Lin was only an undergraduate at Yale when she entered a class assignment into the competition for a Vietnam Veterans Memorial in Washington D.C. Her spare, ground-cleaving design was picked out of 27,000 entries, and the result, built in 1982, has become one of the most visited memorials in the world.
Many of Lin’s works begin with gestural sketches, simple lines that are then executed in stone, metal, and earth. Here, a stone bell tower on the campus of Shantou University in Guangdong, China, features an unembellished metal arc inspired by calligraphic brushstrokes.
Eleven Minute Line is from a series of earthwork installations Lin calls “Earth Drawings.” Located outside the Wanås castle in Knislinge, Sweden, the original sketch was repeatedly adjusted to fit into the scale and slope of the pasture that hosts the final product.

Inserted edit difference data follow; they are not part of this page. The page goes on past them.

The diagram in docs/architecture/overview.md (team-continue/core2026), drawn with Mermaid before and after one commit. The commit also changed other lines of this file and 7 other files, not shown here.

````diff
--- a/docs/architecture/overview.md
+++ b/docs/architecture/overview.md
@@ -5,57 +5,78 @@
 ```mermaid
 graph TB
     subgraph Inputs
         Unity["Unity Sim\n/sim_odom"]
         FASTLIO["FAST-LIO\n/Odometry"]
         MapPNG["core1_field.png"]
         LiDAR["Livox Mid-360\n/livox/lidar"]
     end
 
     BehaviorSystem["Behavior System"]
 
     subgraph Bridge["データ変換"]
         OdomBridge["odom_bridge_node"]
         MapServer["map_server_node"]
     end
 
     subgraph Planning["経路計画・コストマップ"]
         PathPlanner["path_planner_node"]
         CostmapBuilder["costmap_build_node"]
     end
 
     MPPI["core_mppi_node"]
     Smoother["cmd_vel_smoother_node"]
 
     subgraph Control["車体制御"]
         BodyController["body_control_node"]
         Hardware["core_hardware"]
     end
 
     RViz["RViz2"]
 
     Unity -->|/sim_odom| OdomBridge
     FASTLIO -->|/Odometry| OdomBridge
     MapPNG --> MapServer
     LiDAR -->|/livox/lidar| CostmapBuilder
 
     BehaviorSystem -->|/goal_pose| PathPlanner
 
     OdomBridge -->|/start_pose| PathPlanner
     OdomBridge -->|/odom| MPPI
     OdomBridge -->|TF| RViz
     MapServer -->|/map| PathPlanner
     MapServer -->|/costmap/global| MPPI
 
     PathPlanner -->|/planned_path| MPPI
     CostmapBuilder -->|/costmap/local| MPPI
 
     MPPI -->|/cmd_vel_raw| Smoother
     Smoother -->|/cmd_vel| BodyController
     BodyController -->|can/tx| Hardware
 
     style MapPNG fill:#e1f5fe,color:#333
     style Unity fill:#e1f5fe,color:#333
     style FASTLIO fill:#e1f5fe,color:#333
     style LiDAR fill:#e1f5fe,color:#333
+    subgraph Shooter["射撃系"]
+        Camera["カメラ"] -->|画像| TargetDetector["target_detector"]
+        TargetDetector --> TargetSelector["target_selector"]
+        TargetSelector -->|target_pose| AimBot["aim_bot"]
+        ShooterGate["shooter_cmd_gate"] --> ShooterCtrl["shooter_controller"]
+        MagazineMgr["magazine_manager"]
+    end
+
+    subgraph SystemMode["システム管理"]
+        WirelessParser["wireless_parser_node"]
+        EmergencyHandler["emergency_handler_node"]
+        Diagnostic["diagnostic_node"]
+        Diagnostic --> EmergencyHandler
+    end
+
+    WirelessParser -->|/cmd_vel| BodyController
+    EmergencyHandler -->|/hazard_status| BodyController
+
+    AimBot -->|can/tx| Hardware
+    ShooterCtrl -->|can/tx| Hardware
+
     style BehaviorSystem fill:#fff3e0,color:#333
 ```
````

Lin created the on-site installation, Groundswell, for the Wexner Center for the Arts at the Ohio State University in Columbus. She poured two colors of broken safety glass into throwaway spaces that were both highly visible and neglected, creating volumes and shadings that evoke landscape and seascape.
Lin designed the Museum of Chinese in America, located in New York’s Chinatown. As a backdrop to chronicling the history of Chinese Americans from the 1800s to the present day, she left the museum’s inner courtyard raw as a reminder of the history immigrants bring with them to new countries.
In one of the book’s essays, “The Courage to Omit,” architecture critic Paul Goldberger praises Lin for navigating the line between simplicity and complexity. In this private New York residence, Lin used movable walls and partitions to maximize utility while maintaining a simple, clean aesthetic.
Maya Lin: Topologies is out this month from Rizzoli.